** Problem statement **
Write the records below out again word for word, with the pictures removed.
(Beginning of Records shown)
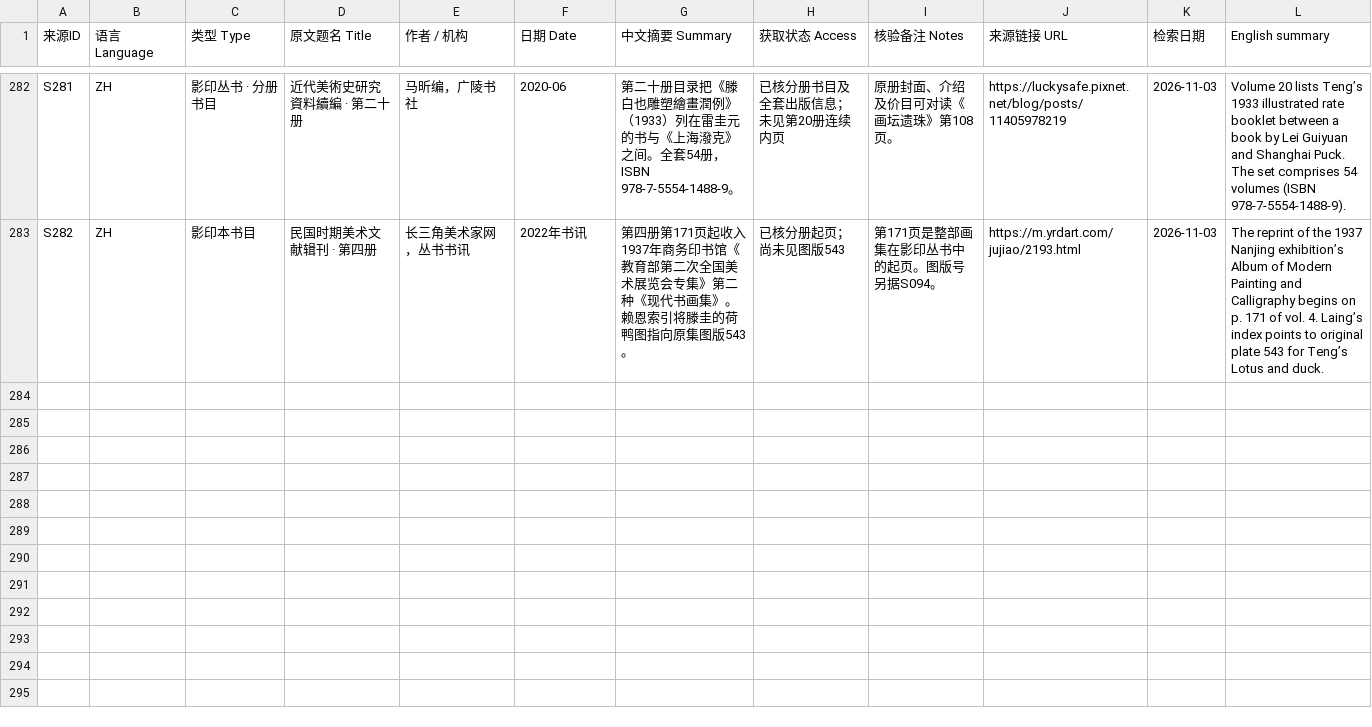
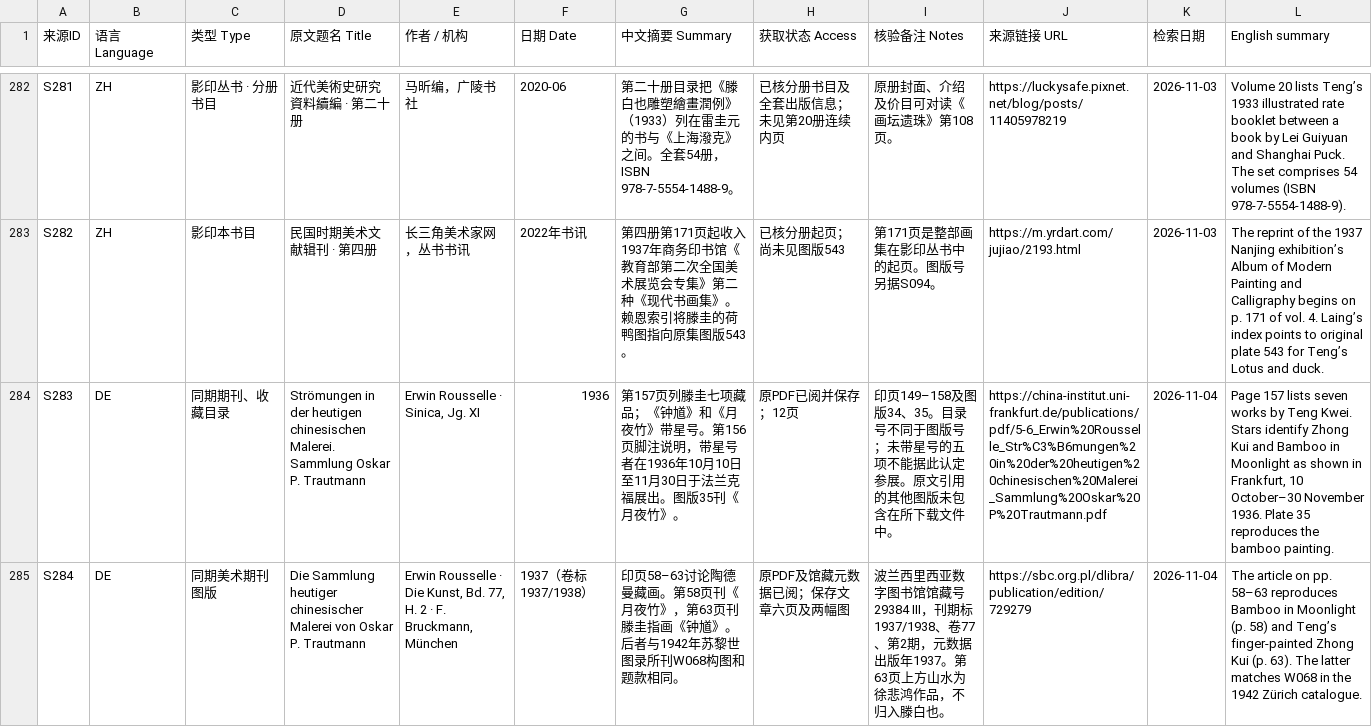
Before and after one commit to doubleteng/tengteng, a CSV file: teng-baiye/catalogue/01.csv, drawn as a sheet; only a part is shown, gaps mark what is left out; the diff covers the shown part only; the diff names each change by its address in the sheet, - before the commit and + after, or states it on an @@ line.

Commit message:
Document Trautmann collection plates, 1956 review and Hou name comparison

```diff
--- a/teng-baiye/catalogue/01.csv
+++ b/teng-baiye/catalogue/01.csv
+row 284: S283 | DE | 同期期刊、收藏目录 | Strömungen in der heutigen chinesischen Malerei. Sammlung Oskar P. Trautmann | Erwin Rousselle · Sinica, Jg. XI | 1936 | 第157页列滕圭七项藏品；《钟馗》和《月夜竹》带星号。第156页脚注说明，带星号者在1936年10月10日至11月30日于法兰克福展出。图版35刊《月夜竹》。 | 原PDF已阅并保存；12页 | 印页149–158及图版34、35。目录号不同于图版号；未带星号的五项不能据此认定参展。原文引用的其他图版未包含在所下载文件中。 | https://china-institut.uni-frankfurt.de/publications/pdf/5-6_Erwin%20Rousselle_Str%C3%B6mungen%20in%20der%20heutigen%20chinesischen%20Malerei_Sammlung%20Oskar%20P%20Trautmann.pdf | 2026-11-04 | Page 157 lists seven works by Teng Kwei. Stars identify Zhong Kui and Bamboo in Moonlight as shown in Frankfurt, 10 October–30 November 1936. Plate 35 reproduces the bamboo painting.
+row 285: S284 | DE | 同期美术期刊图版 | Die Sammlung heutiger chinesischer Malerei von Oskar P. Trautmann | Erwin Rousselle · Die Kunst, Bd. 77, H. 2 · F. Bruckmann, München | 1937（卷标1937/1938） | 印页58–63讨论陶德曼藏画。第58页刊《月夜竹》，第63页刊滕圭指画《钟馗》。后者与1942年苏黎世图录所刊W068构图和题款相同。 | 原PDF及馆藏元数据已阅；保存文章六页及两幅图 | 波兰西里西亚数字图书馆馆藏号29384 III，刊期标1937/1938、卷77、第2期，元数据出版年1937。第63页上方山水为徐悲鸿作品，不归入滕白也。 | https://sbc.org.pl/dlibra/publication/edition/729279 | 2026-11-04 | The article on pp. 58–63 reproduces Bamboo in Moonlight (p. 58) and Teng’s finger-painted Zhong Kui (p. 63). The latter matches W068 in the 1942 Zürich catalogue.
```
Also changed, not shown: 2 added rows elsewhere in this file, teng-baiye/catalogue/04.csv, teng-baiye/catalogue/05.csv, 39 other files.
(End of Records shown)
** Solution to this task **
Before and after one commit to doubleteng/tengteng, a CSV file: teng-baiye/catalogue/01.csv, drawn as a sheet; only a part is shown, gaps mark what is left out; the diff covers the shown part only; the diff names each change by its address in the sheet, - before the commit and + after, or states it on an @@ line.

Commit message:
Document Trautmann collection plates, 1956 review and Hou name comparison

```diff
--- a/teng-baiye/catalogue/01.csv
+++ b/teng-baiye/catalogue/01.csv
+row 284: S283 | DE | 同期期刊、收藏目录 | Strömungen in der heutigen chinesischen Malerei. Sammlung Oskar P. Trautmann | Erwin Rousselle · Sinica, Jg. XI | 1936 | 第157页列滕圭七项藏品；《钟馗》和《月夜竹》带星号。第156页脚注说明，带星号者在1936年10月10日至11月30日于法兰克福展出。图版35刊《月夜竹》。 | 原PDF已阅并保存；12页 | 印页149–158及图版34、35。目录号不同于图版号；未带星号的五项不能据此认定参展。原文引用的其他图版未包含在所下载文件中。 | https://china-institut.uni-frankfurt.de/publications/pdf/5-6_Erwin%20Rousselle_Str%C3%B6mungen%20in%20der%20heutigen%20chinesischen%20Malerei_Sammlung%20Oskar%20P%20Trautmann.pdf | 2026-11-04 | Page 157 lists seven works by Teng Kwei. Stars identify Zhong Kui and Bamboo in Moonlight as shown in Frankfurt, 10 October–30 November 1936. Plate 35 reproduces the bamboo painting.
+row 285: S284 | DE | 同期美术期刊图版 | Die Sammlung heutiger chinesischer Malerei von Oskar P. Trautmann | Erwin Rousselle · Die Kunst, Bd. 77, H. 2 · F. Bruckmann, München | 1937（卷标1937/1938） | 印页58–63讨论陶德曼藏画。第58页刊《月夜竹》，第63页刊滕圭指画《钟馗》。后者与1942年苏黎世图录所刊W068构图和题款相同。 | 原PDF及馆藏元数据已阅；保存文章六页及两幅图 | 波兰西里西亚数字图书馆馆藏号29384 III，刊期标1937/1938、卷77、第2期，元数据出版年1937。第63页上方山水为徐悲鸿作品，不归入滕白也。 | https://sbc.org.pl/dlibra/publication/edition/729279 | 2026-11-04 | The article on pp. 58–63 reproduces Bamboo in Moonlight (p. 58) and Teng’s finger-painted Zhong Kui (p. 63). The latter matches W068 in the 1942 Zürich catalogue.
```
Also changed, not shown: 2 added rows elsewhere in this file, teng-baiye/catalogue/04.csv, teng-baiye/catalogue/05.csv, 39 other files.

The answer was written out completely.